1. What weight were you using a month ago?
Are you now lifting heavier than that? The only way you will get stronger is to progressively overload the muscle. This means, if the weight doesn’t go up, the muscle won’t ‘tear and repair’, which allows it to grow and become stronger.
2. What is the rep range?
If it’s a high rep range, or if you’re in a B’HIIT class, go for a slightly lower weight than you would in B’Lift or B’Strength and focus on more on your speed and power. Low rep range = heavier weight.
3. Are you hitting the rep range long before the buzzer has sounded in class?
If the answer is yes then you need to either up your weight, or slow down your movement. Ask your trainer if the tempo of the movement is right. Start by slowing down the movement and see how that feels, it should still be a struggle by the time you get to the final rep.
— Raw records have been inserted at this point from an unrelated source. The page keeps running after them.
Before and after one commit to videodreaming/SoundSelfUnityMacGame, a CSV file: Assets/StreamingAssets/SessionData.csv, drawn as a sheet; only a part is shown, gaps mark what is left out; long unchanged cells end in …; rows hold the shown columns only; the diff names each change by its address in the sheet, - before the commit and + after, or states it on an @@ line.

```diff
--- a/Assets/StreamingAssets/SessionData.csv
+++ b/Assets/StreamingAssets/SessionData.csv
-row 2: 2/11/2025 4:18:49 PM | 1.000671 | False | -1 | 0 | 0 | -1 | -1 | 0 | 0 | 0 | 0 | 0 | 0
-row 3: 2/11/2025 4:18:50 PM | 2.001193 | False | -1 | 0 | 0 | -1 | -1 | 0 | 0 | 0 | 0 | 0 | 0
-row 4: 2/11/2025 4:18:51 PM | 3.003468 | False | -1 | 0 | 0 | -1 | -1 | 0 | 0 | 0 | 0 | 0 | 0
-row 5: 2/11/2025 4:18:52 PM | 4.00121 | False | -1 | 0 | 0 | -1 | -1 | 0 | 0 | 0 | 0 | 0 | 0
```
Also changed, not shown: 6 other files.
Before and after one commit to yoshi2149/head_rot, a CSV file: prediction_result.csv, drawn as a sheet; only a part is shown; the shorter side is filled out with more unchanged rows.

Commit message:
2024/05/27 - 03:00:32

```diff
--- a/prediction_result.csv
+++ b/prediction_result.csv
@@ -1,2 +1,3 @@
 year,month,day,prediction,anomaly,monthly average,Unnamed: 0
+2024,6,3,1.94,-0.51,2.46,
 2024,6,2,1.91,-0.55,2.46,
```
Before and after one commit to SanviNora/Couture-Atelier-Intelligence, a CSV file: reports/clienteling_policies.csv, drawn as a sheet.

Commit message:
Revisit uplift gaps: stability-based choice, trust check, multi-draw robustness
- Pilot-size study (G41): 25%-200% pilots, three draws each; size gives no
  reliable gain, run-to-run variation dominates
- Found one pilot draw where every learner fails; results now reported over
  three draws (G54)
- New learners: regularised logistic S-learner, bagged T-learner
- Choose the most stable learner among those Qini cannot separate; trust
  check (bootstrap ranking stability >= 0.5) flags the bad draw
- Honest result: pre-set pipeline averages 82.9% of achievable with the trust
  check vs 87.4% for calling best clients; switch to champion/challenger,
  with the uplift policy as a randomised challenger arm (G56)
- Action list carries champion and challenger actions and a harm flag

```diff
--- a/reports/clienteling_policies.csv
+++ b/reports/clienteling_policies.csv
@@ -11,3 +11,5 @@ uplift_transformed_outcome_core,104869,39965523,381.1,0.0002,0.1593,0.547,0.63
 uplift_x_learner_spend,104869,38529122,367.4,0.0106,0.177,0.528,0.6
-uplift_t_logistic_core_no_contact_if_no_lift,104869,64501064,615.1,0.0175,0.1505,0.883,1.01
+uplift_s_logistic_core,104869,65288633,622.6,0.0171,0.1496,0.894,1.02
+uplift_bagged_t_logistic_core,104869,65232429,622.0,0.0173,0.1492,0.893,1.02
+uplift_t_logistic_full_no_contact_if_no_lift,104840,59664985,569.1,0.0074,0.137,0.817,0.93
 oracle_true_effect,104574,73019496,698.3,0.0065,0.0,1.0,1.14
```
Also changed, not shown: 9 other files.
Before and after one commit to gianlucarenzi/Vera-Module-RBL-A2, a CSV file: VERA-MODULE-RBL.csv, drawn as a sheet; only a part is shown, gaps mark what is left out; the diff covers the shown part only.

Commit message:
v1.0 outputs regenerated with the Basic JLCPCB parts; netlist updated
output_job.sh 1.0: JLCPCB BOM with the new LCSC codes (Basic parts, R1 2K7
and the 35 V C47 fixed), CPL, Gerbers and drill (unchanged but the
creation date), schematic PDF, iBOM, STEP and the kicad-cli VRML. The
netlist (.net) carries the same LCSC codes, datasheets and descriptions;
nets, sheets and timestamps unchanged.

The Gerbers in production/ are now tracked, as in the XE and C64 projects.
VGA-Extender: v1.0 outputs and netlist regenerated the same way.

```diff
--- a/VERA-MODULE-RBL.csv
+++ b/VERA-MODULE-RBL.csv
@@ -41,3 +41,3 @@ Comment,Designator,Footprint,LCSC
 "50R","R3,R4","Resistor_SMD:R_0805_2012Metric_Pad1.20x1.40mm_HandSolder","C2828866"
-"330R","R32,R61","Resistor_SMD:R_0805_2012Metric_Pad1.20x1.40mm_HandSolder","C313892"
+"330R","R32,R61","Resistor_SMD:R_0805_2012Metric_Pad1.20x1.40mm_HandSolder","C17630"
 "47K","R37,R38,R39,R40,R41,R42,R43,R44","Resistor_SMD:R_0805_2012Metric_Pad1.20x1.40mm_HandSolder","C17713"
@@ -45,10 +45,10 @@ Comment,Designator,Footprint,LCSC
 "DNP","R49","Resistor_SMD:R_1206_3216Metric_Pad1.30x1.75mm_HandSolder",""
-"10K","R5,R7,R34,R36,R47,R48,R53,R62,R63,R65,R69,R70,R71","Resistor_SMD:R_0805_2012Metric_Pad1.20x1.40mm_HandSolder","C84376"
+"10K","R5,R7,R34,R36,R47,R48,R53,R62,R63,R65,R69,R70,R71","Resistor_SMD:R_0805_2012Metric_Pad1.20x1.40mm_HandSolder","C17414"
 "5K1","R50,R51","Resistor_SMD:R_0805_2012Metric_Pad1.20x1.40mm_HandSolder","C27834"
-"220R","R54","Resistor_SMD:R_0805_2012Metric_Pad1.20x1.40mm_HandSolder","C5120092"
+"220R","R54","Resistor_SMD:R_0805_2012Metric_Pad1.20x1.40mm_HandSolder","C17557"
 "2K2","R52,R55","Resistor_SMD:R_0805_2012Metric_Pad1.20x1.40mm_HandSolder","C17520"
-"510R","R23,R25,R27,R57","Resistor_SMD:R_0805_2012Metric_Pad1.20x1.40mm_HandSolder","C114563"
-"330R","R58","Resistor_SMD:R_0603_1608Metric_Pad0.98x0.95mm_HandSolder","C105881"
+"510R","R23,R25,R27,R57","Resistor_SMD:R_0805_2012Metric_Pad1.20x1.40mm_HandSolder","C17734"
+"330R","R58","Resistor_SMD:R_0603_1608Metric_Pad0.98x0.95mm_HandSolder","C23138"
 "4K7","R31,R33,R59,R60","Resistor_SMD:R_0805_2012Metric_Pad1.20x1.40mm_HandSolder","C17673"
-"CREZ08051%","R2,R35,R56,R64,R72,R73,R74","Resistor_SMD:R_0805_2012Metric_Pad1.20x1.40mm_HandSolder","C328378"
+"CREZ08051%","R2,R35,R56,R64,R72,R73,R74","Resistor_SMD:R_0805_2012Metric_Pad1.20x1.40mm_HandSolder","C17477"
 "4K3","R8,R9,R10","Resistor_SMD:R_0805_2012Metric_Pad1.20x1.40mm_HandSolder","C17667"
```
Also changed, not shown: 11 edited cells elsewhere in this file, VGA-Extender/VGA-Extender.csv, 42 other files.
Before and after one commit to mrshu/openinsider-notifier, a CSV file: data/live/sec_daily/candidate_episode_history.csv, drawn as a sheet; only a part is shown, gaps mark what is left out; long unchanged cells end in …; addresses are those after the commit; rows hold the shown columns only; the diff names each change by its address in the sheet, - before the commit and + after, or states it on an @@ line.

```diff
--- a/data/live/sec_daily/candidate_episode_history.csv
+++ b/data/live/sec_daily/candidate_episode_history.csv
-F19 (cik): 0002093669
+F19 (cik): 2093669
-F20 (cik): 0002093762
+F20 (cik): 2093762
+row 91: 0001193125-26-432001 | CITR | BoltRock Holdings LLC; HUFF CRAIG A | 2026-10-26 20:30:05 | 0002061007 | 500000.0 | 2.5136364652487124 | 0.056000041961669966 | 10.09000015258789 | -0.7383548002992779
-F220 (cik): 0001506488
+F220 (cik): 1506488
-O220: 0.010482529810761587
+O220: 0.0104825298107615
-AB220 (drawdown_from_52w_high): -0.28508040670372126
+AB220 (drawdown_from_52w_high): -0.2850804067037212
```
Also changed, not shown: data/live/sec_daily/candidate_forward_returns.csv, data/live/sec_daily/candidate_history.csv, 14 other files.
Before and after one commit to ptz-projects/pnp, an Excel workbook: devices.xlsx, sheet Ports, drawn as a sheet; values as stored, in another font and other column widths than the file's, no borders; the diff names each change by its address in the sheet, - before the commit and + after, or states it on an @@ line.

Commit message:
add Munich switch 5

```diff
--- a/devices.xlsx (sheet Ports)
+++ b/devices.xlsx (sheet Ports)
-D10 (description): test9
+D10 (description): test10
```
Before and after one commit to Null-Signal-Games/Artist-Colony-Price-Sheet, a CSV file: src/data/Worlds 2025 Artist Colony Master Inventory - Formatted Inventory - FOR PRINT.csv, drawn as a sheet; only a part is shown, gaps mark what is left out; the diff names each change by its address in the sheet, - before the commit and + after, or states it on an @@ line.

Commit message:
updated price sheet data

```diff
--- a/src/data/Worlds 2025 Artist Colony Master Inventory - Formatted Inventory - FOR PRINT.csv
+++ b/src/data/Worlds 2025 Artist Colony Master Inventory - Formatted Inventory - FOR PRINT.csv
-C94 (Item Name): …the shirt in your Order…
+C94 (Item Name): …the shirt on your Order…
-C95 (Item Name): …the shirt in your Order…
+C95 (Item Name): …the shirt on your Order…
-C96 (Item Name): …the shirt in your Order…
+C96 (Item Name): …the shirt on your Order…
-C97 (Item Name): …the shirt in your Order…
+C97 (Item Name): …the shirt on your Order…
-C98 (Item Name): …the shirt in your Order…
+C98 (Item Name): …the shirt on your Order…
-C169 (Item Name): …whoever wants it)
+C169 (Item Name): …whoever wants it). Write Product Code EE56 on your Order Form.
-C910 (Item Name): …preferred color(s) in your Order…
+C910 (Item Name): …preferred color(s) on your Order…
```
If not, you need to increase the weight.
4. What muscles can you feel working?
If you’re feeling a twinge in an area of the body that the exercise isn’t intended to target, you may need to lower the weight. Also, if you can feel your form slacking in the final few reps, you may need to spend another few sessions using a lighter weight before you progress. On the flip side however, if you can’t really feel the correct muscles working (e.g: your quads ‘burning’ in a squat) then this is a sign that you need to up the weight.
5. Are you able to breathe in every rep?
We concentrate on breathing in class to fully engage the pelvic floor and diaphragm. Remember to always inhale on the load and exhale on the effort. If you find you are having to hold your breath and strain to perform the exercise, lessen the weight.